At previous Games, the Olympic Village has become notorious for casual lovemaking between competitors. At Rio 2016, 450,000 condoms were reportedly dished out over the 17-day event, averaging 42 per contestant.
But that behaviour won't be tolerated in Japan, after Tokyo 2020 chief executive Toshiro Muto unveiled plans for athletes to sign a code of conduct.
The declaration would prevent athletes from making physical contact or speaking loudly, and they would need to wear masks when not training or competing.
Athletes must also test negative for COVID-19 less than 72 hours before arriving for the Olympics and will be tested "every 96-120 hours" during the Games.
Once finished competing, the athletes will need to leave Japan, but the lack of sex will likely worry athletes the most, considering how much has gone on in years past.
"This is not a law, but we need to be careful and ask people to layout precautions," says Muto.
Anyone found in breach of the code could face punishment, although penalties have yet to be determined.
Some athletes believe that engaging in sex or masturbation can increase their performance.
In 2012, former mixed martial arts fighter Ronda Rousey revealed that she tried to have "as much sex as possible" before a fight, since it has been linked to higher testosterone levels in women.
Earlier this year, heavyweight boxer Tyson Fury revealed he masturbated seven times a day in the lead-up to his fight against Deontay Wilder to keep his "testosterone pumping".
Many studies have been conducted on how sex could affect athletic performance, although the reports generally offer mixed outcomes or results.

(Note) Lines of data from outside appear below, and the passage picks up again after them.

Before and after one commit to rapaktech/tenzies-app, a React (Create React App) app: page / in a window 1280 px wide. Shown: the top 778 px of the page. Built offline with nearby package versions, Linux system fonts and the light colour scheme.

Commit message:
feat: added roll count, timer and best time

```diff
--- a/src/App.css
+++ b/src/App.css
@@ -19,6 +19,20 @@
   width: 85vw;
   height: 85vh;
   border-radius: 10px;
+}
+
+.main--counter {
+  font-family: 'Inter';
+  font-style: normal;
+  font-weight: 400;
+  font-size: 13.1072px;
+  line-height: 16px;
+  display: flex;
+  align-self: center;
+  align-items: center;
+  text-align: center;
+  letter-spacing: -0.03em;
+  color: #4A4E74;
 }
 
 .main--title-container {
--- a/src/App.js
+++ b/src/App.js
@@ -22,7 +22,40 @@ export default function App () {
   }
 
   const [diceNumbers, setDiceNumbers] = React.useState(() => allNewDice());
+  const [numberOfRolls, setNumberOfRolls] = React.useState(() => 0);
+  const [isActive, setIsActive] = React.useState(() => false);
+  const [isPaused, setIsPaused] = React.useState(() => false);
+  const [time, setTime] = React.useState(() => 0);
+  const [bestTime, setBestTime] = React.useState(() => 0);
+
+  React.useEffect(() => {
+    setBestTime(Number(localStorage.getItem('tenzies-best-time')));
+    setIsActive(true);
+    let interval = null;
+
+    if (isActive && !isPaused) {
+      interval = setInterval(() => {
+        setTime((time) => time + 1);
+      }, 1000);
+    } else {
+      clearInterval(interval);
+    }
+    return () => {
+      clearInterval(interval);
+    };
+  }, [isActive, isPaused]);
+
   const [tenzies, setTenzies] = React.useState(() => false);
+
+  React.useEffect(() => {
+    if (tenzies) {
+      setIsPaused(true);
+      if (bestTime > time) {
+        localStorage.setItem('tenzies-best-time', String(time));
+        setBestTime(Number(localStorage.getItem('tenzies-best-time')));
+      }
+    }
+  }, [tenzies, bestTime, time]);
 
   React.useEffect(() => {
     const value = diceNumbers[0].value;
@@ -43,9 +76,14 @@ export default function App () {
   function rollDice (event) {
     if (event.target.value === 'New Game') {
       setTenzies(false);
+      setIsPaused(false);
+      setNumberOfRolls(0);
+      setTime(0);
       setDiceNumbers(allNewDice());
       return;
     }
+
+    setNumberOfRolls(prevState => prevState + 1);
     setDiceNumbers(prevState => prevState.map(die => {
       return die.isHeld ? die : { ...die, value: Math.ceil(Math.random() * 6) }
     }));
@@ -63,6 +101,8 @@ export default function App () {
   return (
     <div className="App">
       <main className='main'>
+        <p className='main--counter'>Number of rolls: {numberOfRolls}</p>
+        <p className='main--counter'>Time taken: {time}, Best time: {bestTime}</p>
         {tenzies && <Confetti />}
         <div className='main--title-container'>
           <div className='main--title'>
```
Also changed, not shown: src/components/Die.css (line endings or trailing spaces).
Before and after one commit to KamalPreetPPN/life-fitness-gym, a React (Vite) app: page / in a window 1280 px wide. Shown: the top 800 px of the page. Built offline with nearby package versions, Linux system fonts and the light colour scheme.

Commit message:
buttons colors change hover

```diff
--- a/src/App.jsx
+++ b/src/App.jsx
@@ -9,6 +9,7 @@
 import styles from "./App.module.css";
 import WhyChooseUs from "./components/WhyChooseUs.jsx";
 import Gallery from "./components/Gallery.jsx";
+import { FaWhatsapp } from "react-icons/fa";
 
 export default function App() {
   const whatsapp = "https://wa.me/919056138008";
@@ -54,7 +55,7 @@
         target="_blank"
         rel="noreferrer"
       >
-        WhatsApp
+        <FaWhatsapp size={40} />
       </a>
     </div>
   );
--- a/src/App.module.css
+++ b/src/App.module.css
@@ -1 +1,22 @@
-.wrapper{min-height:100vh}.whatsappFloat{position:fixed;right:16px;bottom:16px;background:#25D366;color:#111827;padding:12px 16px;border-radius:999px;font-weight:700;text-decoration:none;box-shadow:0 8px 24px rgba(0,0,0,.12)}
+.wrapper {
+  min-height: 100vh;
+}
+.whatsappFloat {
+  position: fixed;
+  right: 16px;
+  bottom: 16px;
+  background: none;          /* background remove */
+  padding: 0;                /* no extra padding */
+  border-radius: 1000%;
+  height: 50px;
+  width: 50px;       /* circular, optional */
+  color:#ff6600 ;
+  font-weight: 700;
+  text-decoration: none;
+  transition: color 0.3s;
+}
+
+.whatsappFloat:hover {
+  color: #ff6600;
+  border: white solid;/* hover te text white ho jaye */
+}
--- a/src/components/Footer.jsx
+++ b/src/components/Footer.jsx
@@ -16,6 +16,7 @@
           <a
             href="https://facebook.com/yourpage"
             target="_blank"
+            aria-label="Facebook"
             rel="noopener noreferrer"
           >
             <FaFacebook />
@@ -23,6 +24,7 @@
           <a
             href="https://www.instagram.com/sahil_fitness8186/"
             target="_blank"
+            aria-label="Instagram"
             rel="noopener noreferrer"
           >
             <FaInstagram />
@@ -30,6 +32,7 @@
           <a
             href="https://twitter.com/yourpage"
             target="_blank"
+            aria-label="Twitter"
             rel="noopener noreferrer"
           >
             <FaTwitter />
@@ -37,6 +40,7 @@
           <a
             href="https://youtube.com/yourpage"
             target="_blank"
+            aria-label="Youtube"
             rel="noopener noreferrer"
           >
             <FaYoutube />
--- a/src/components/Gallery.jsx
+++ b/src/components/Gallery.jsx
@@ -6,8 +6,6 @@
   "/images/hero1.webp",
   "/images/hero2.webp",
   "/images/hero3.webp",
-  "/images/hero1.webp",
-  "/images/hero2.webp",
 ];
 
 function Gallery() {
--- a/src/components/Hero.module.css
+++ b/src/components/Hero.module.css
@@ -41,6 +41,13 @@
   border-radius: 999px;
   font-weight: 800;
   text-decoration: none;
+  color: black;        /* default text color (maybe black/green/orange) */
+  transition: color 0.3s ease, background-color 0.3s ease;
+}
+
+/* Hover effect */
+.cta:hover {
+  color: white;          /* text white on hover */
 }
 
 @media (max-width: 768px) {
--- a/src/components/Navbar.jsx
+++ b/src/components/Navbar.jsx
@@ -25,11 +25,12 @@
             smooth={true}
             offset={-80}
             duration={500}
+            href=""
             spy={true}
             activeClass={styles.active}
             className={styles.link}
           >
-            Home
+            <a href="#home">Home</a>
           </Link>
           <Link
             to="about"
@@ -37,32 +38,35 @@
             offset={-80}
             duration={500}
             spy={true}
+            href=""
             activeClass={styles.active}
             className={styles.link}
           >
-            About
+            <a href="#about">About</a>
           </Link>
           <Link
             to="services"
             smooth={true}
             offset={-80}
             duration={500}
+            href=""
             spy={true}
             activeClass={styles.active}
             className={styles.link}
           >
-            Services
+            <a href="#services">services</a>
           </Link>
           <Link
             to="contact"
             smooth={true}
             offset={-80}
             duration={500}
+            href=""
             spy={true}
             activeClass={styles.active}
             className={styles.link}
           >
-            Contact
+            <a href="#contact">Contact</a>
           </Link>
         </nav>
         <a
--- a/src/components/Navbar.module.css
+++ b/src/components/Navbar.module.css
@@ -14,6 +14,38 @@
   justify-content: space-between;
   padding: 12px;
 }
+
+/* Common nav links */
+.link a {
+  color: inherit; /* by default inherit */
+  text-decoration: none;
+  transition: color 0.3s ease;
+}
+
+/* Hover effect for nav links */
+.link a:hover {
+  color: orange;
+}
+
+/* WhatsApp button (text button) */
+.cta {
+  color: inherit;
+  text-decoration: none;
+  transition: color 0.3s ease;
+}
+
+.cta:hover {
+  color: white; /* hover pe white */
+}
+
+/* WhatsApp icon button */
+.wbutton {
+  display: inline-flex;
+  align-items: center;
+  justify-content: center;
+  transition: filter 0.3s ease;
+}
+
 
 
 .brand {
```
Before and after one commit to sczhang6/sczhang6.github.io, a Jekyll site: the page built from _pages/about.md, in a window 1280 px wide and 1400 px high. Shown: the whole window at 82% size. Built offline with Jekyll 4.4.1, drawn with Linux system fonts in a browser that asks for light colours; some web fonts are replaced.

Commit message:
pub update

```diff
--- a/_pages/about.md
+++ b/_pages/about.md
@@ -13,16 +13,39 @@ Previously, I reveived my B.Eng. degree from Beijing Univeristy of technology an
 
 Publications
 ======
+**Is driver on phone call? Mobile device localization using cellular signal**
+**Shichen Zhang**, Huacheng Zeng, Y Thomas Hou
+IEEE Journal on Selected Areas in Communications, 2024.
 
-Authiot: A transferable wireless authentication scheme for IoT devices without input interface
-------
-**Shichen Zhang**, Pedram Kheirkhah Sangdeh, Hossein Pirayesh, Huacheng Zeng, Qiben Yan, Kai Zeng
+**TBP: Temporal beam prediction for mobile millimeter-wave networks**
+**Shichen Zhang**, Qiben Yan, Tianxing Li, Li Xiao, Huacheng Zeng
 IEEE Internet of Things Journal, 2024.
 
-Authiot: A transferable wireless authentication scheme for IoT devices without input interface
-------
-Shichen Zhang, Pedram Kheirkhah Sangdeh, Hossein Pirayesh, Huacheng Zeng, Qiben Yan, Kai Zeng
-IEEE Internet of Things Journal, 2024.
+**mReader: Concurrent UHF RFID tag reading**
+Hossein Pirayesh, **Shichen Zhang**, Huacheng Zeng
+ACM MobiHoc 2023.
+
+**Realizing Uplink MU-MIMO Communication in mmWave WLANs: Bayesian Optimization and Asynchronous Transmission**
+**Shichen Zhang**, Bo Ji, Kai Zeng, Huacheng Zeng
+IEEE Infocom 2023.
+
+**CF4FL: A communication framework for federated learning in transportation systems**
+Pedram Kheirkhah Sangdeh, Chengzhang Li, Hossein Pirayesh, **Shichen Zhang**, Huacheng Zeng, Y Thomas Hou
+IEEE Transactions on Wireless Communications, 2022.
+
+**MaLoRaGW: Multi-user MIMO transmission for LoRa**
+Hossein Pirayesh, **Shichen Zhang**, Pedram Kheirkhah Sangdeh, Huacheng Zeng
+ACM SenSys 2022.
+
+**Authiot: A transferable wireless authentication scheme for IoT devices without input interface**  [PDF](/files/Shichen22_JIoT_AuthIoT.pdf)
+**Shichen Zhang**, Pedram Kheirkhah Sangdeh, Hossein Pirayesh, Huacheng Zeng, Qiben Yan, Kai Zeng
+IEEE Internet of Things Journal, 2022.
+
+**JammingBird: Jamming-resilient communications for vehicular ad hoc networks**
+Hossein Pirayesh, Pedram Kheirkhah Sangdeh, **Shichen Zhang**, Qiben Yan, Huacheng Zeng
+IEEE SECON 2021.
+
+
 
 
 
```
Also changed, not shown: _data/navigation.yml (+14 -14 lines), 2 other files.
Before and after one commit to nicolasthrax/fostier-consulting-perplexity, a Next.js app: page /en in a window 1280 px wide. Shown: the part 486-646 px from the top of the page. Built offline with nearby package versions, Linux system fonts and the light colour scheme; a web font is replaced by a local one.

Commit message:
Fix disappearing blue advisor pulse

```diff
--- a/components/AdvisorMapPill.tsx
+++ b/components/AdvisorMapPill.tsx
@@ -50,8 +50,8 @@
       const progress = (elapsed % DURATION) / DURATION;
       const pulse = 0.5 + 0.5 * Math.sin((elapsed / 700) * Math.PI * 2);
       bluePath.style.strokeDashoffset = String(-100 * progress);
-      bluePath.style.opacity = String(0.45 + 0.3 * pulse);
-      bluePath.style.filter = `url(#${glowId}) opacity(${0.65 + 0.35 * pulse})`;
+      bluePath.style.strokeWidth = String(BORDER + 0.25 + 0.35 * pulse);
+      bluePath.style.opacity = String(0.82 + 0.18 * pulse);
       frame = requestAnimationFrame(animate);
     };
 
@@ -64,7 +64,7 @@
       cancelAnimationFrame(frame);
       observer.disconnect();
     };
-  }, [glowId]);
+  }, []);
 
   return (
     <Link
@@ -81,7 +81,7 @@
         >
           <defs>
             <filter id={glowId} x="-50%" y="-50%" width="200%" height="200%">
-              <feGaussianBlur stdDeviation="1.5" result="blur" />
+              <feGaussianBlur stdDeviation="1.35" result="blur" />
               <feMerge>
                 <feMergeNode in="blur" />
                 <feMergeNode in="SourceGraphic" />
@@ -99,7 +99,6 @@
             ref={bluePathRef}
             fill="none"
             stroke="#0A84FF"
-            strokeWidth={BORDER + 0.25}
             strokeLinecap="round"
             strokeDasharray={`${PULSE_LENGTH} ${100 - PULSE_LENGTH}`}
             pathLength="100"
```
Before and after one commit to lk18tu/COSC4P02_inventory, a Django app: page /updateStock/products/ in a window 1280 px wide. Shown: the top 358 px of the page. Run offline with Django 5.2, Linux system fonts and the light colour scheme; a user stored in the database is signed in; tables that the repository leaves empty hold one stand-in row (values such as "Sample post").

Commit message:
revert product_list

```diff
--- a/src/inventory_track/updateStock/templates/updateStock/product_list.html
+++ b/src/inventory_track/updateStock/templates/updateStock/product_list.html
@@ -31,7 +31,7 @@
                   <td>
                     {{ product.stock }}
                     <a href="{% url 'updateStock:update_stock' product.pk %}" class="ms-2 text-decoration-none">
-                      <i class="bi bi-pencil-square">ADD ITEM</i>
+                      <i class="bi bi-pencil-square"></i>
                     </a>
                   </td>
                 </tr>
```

Before coronavirus changed the world, there were fears how Olympic athletes could have sex, after organisers revealed they'd be sleeping on bed frames made of cardboard and mattresses made of plastic to reduce the event's carbon footprint.
But the manufacturers say the beds are nowhere near as flimsy as they sound and won't collapse during sex, as long as they limit themselves to two in a bed.
Arrivals to Japan must currently quarantine for 14 days, but athletes and other key stakeholders attending the Games will be exempt from those restrictions.
Tokyo 2020 was postponed in March as a result of the COVID-19 pandemic, with the Olympics now scheduled for July 23-August 8 and the Paralympics for August 24-September 5.
New Zealand is projected to send more than 200 athletes to the Tokyo Games.